The link between mental illness and violence have led to individuals who have a mental illness being singled out or viewed with fear instead of compassion. Numerous studies and statistics show that people who are mentally ill are much more likely to commit suicide than they are to direct violence at someone else. In the USA alone in the year 2013 16,000 homicides were committed, and only 5% or around 800 of these homicides were committed by someone with a mental illness. In the same year 41,000 people commuted suicide in America, and around 90% of these individuals had at least one form of mental illness. These numbers show that someone who is mentally ill is more likely to harm themselves than they are to be violent with others.
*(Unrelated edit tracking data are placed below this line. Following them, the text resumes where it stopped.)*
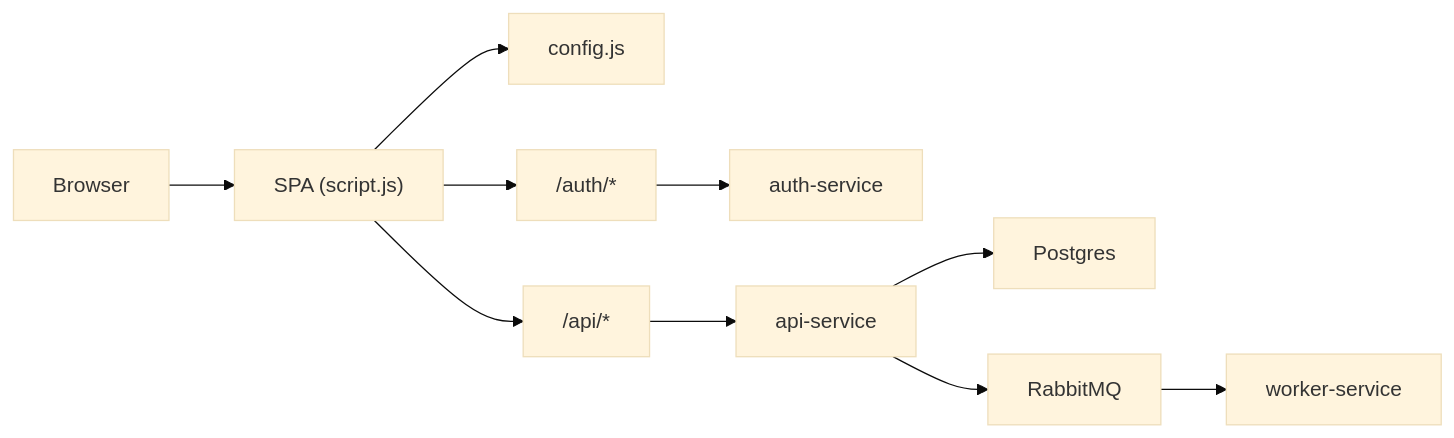
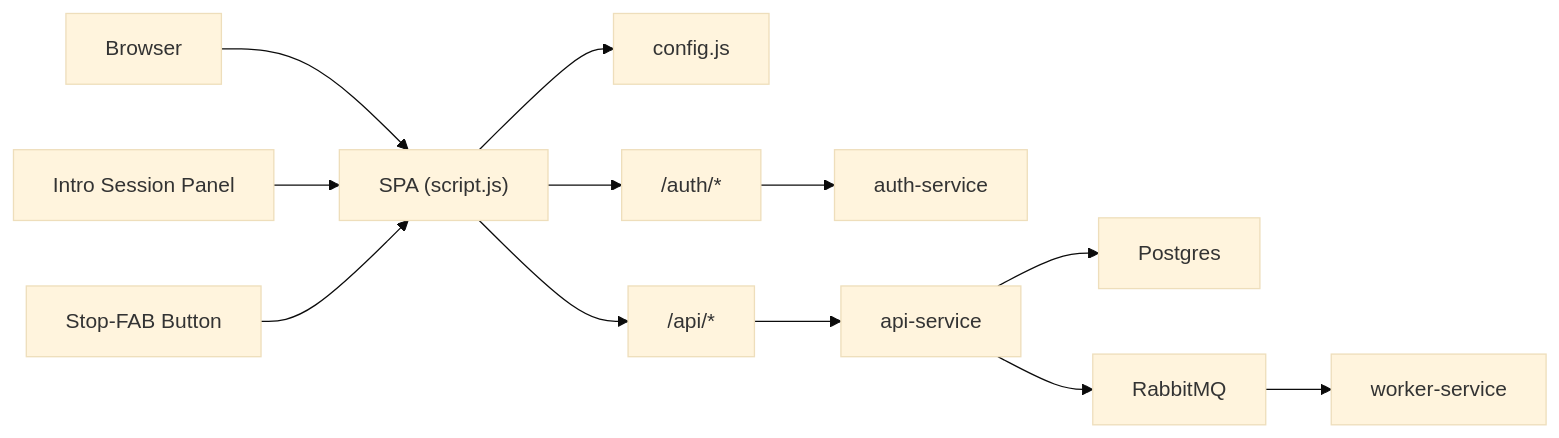
One commit to ikramhh/signvue-project changed the ninth of 9 diagrams in .qoder/repowiki/en/content/Frontend Application.md. Above: the diagram before and after it, drawn with Mermaid (base theme). The commit also changed other lines of this file and 3 other files, not shown here.

````diff
--- a/.qoder/repowiki/en/content/Frontend Application.md
+++ b/.qoder/repowiki/en/content/Frontend Application.md
@@ -295,12 +421,14 @@
 ```mermaid
 graph LR
 Browser["Browser"] --> SPA["SPA (script.js)"]
 SPA --> Config["config.js"]
 SPA --> AuthAPI["/auth/*"]
 SPA --> ApiAPI["/api/*"]
 AuthAPI --> AuthSvc["auth-service"]
 ApiAPI --> ApiSvc["api-service"]
 ApiSvc --> DB["Postgres"]
 ApiSvc --> MQ["RabbitMQ"]
 MQ --> Worker["worker-service"]
+IntroSession["Intro Session Panel"] --> SPA
+StopFab["Stop-FAB Button"] --> SPA
 ```
````
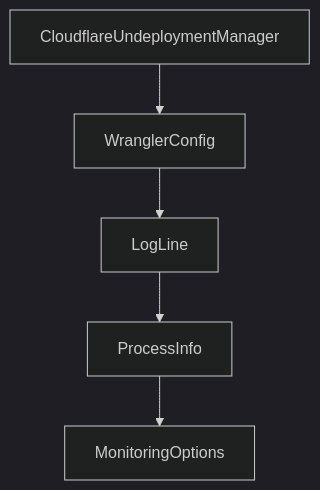
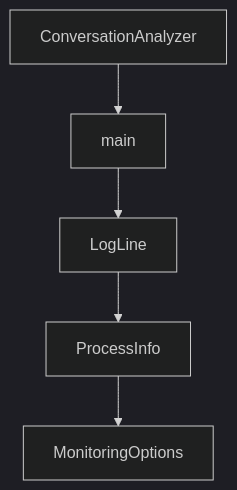
The diagram in tutorials/vibesdk-tutorial/07-security-auth-and-governance.md (johnxie/awesome-code-docs), drawn with Mermaid (dark theme) before and after one commit. The commit also changed other lines of this file and 1232 other files, not shown here.

````diff
--- a/tutorials/vibesdk-tutorial/07-security-auth-and-governance.md
+++ b/tutorials/vibesdk-tutorial/07-security-auth-and-governance.md
@@ -249,12 +247,12 @@
 ```mermaid
 flowchart TD
-    A[CloudflareUndeploymentManager]
-    B[WranglerConfig]
+    A[ConversationAnalyzer]
+    B[main]
     C[LogLine]
     D[ProcessInfo]
     E[MonitoringOptions]
     A --> B
     B --> C
     C --> D
     D --> E
 ```
````
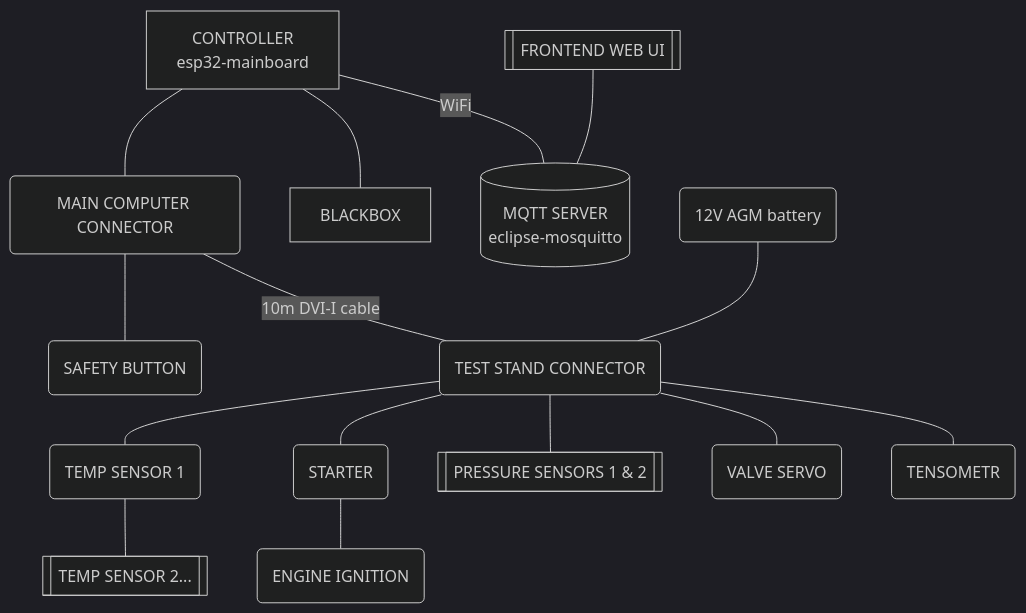
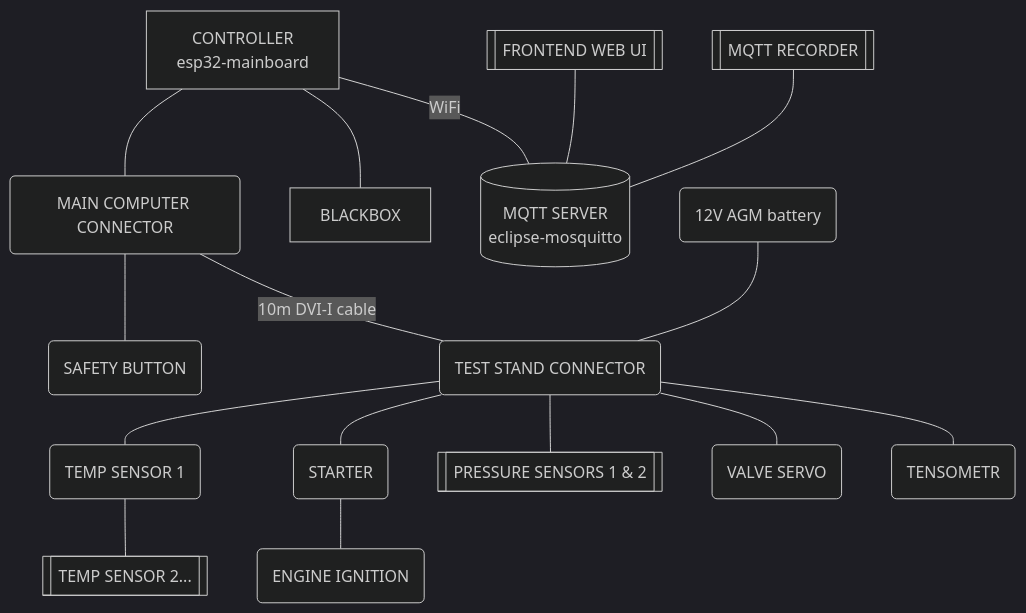
Before and after one commit to L0czek/rakieta: the diagram in README.md, drawn with Mermaid (dark theme). The commit also changed other lines of this file and 5 other files, not shown here.

````diff
--- a/README.md
+++ b/README.md
@@ -19,19 +72,20 @@
 ```mermaid
 flowchart TB;
 CONTROLLER["`CONTROLLER
 esp32-mainboard`"] --- id(MAIN COMPUTER CONNECTOR)
 CONTROLLER --- BLACKBOX
 CONTROLLER ---|WiFi| MQTT[("`MQTT SERVER
 eclipse-mosquitto`")]
 id(MAIN COMPUTER CONNECTOR) --- id10(SAFETY BUTTON)
 id(MAIN COMPUTER CONNECTOR) ---|10m DVI-I cable| id2(TEST STAND CONNECTOR)
 id6(12V AGM battery) --- id2(TEST STAND CONNECTOR)
 id2(TEST STAND CONNECTOR) --- id3(TEMP SENSOR 1)
 id3(TEMP SENSOR 1) --- id4[[TEMP SENSOR 2...]]
 id2(TEST STAND CONNECTOR) --- id5(STARTER)
 id2(TEST STAND CONNECTOR) --- id7[[PRESSURE SENSORS 1 & 2]]
 id2(TEST STAND CONNECTOR) --- id8(VALVE SERVO)
 id2(TEST STAND CONNECTOR) --- id11(TENSOMETR)
 id5(STARTER) --- id9(ENGINE IGNITION)
 FRONTEND[[FRONTEND WEB UI]] --- MQTT
+RECORDER[[MQTT RECORDER]] --- MQTT
 ```
````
The key to stopping violence and lowering the suicide rate is effective treatment for mental illness. Often individuals who have mental problems fall through the cracks. Treatment may be difficult to obtain, and mental illness can affect the thinking and decision making that the individual engages in. Many are calling for better mental health services and earlier intervention, and some are advocating for a return of policies from the past when the mentally ill were locked up indefinitely. Politicians rarely point out the suicide rate for mentally ill people while at the same time they are quick to blame mental illness when a mass shooting occurs and the perpetrator suffered from a mental condition. Until treatment for mental health is available to everyone who needs it there will be incidents of violence but these are much smaller than the number of people who take their own lives because they are mentally ill.